The minister added: “I know one industrial establishment, which employed 100 workers on payroll and there were double the number of unorganised labourers. They were not getting any benefits, social security, health facilities due to restrictions in law. Now all 300 will get benefits due to the changes in the law.”
Gangwar said the objective was to regularise unorganised contract labourers and bring them into the formal chain as they are often exploited by contractors.
“New codes have introduced fixed-term employment (of contract workers) under which they will get proper pay, social security benefits, they will have fixed working hours like regular employees,” he added.
Strike rules ‘streamlined’
Asked about the allegation that the government has diluted the workers’ right to hold strikes, Gangwar said: “We have not taken away the right to strike, but it has been streamlined for better productivity.”
“The only motive is to end unplanned strikes or halt in production in industries and create an atmosphere of amicable settlement of dispute. This is injustice that one day you stand up and announce a hartal (strike) seen in films. This is only to avoid such a situation. Now, you will have to give a 14-day notice for strike but they can resolve their dispute before that also,” he added.

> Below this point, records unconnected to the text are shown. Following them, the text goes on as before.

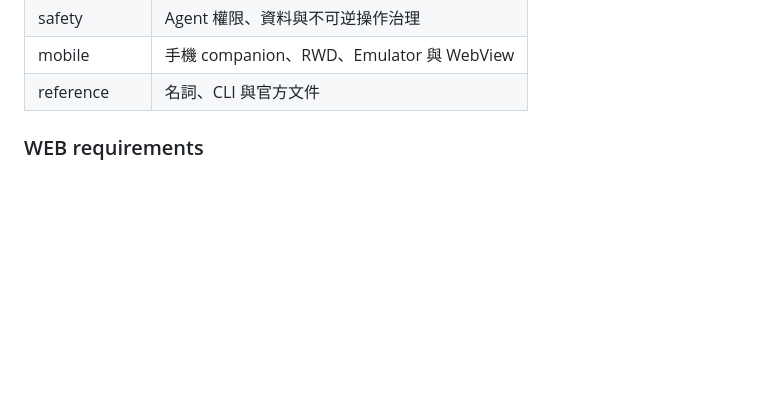
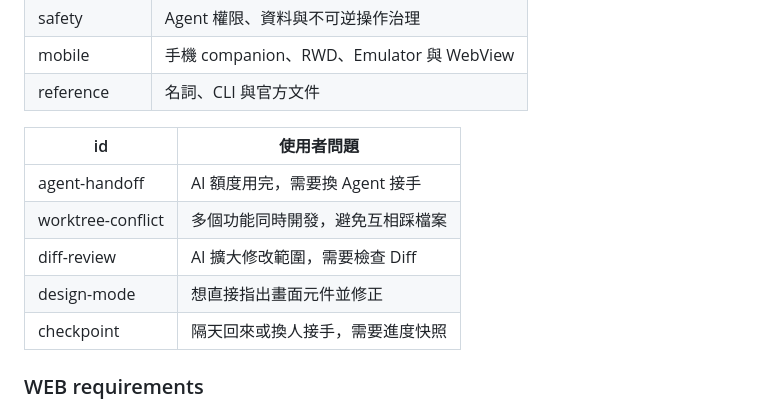
Before and after one commit to sodahsu/notes, a Markdown page: SPEC.md, the part around the change. GitHub-like rendering; blank space fills up the shorter version.

Commit message:
docs(spec): add user problem entry contract for dynamic smoke tests

```diff
--- a/SPEC.md
+++ b/SPEC.md
@@ -54,6 +54,17 @@
 | mobile | 手機 companion、RWD、Emulator 與 WebView |
 | reference | 名詞、CLI 與官方文件 |
 <!-- page-section-contract:end -->
+
+<!-- problem-case-contract:start -->
+| id | 使用者問題 |
+| --- | --- |
+| agent-handoff | AI 額度用完，需要換 Agent 接手 |
+| worktree-conflict | 多個功能同時開發，避免互相踩檔案 |
+| diff-review | AI 擴大修改範圍，需要檢查 Diff |
+| design-mode | 想直接指出畫面元件並修正 |
+| checkpoint | 隔天回來或換人接手，需要進度快照 |
+<!-- problem-case-contract:end -->
+
 
 ### WEB requirements
 
```
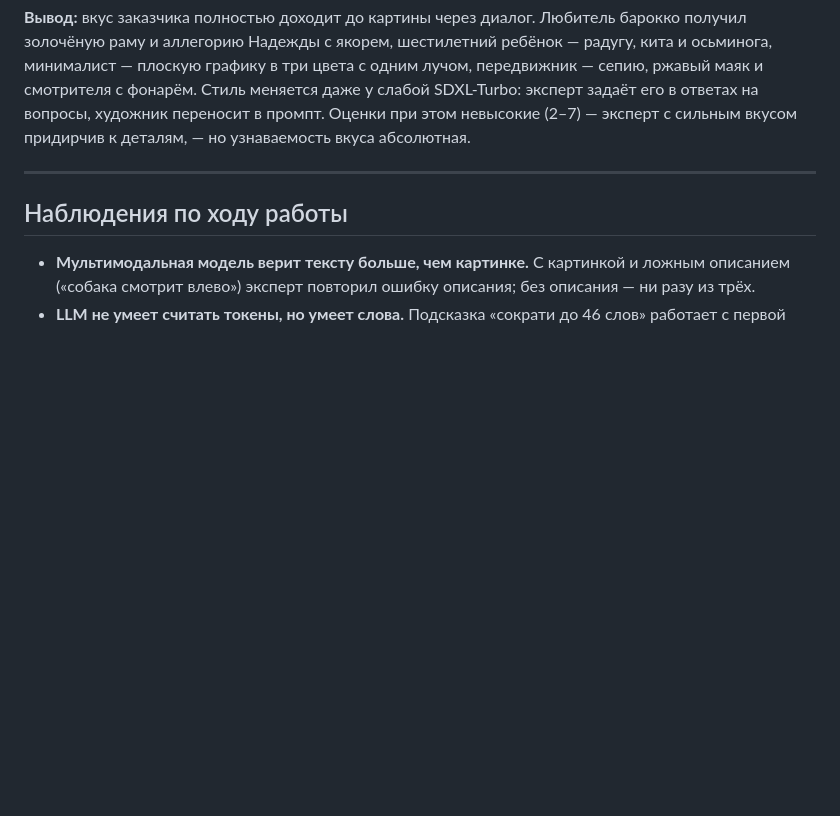
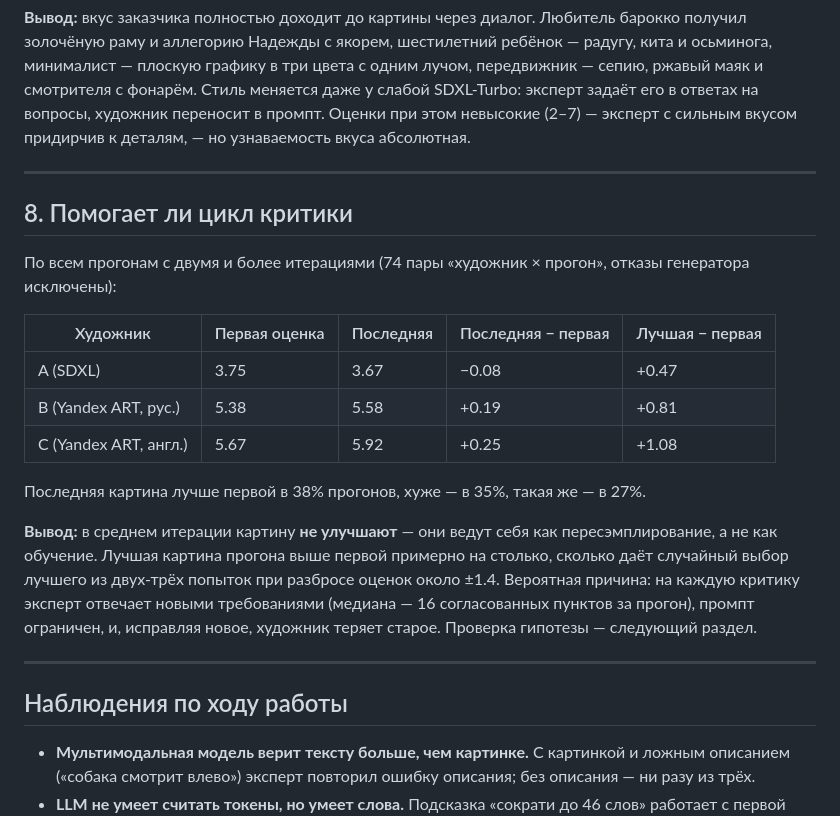
Before and after one commit to MaksHarunzhin/Agent-Artist, a Markdown page: docs/results.md, the part around the change. Rendered like a GitHub page; blank space fills up the shorter version.

Commit message:
results: цикл критики в среднем не улучшает картину
74 пары «художник × прогон»: последняя оценка ≈ первой (−0.08…+0.25), лучше в 38% прогонов, хуже в 35%. Итерации ведут себя как пересэмплирование.

```diff
--- a/docs/results.md
+++ b/docs/results.md
@@ -208,6 +208,28 @@ SDXL-Turbo — оставить 3–4 главных объекта, Yandex ART
 
 ---
 
+## 8. Помогает ли цикл критики
+
+По всем прогонам с двумя и более итерациями (74 пары «художник × прогон», отказы генератора
+исключены):
+
+| Художник | Первая оценка | Последняя | Последняя − первая | Лучшая − первая |
+|---|---|---|---|---|
+| A (SDXL) | 3.75 | 3.67 | −0.08 | +0.47 |
+| B (Yandex ART, рус.) | 5.38 | 5.58 | +0.19 | +0.81 |
+| C (Yandex ART, англ.) | 5.67 | 5.92 | +0.25 | +1.08 |
+
+Последняя картина лучше первой в 38% прогонов, хуже — в 35%, такая же — в 27%.
+
+**Вывод:** в среднем итерации картину **не улучшают** — они ведут себя как пересэмплирование, а не
+как обучение. Лучшая картина прогона выше первой примерно на столько, сколько даёт случайный
+выбор лучшего из двух-трёх попыток при разбросе оценок около ±1.4. Вероятная причина: на каждую
+критику эксперт отвечает новыми требованиями (медиана — 16 согласованных пунктов за прогон),
+промпт ограничен, и, исправляя новое, художник теряет старое. Проверка гипотезы — следующий
+раздел.
+
+---
+
 ## Наблюдения по ходу работы
 
 - **Мультимодальная модель верит тексту больше, чем картинке.** С картинкой и ложным описанием
```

“There is also a provision incorporated to ensure that trade unions can directly approach tribunals to resolve their dispute and trade unions have been given recognition both at the state level and Centre,” the minister said.
Migrant labour definition expanded
The government has expanded the definition of ‘inter-state migrant worker’ in the labour codes to ensure that no one gets left out of the social security net.
For the first time, income criteria will be included to define a migrant worker. The new labour codes will now include all workers whose monthly family income is less than Rs 18,000, and who migrate to another state and get directly employed or self-employed.
“From Independence, we have a lack of data about migrant labourers. Covid has given us an opportunity where every state is maintaining data of migrant labourers. I have asked every state government to register their database and also gather data from other agencies like railways, transport (department) to get their exact number so that the benefit of government schemes can reach them,” Gangwar said.
Gangwar’s response to a question in the Parliament last month that the government has no record of deaths of migrant workers during the pandemic has caused a huge uproar.
The ministry just said over one crore migrant workers returned home during the pandemic, based on the Railway figures.
“The ministry is now optimistic that the new labour codes will identify migrant workers more scientifically,” he added.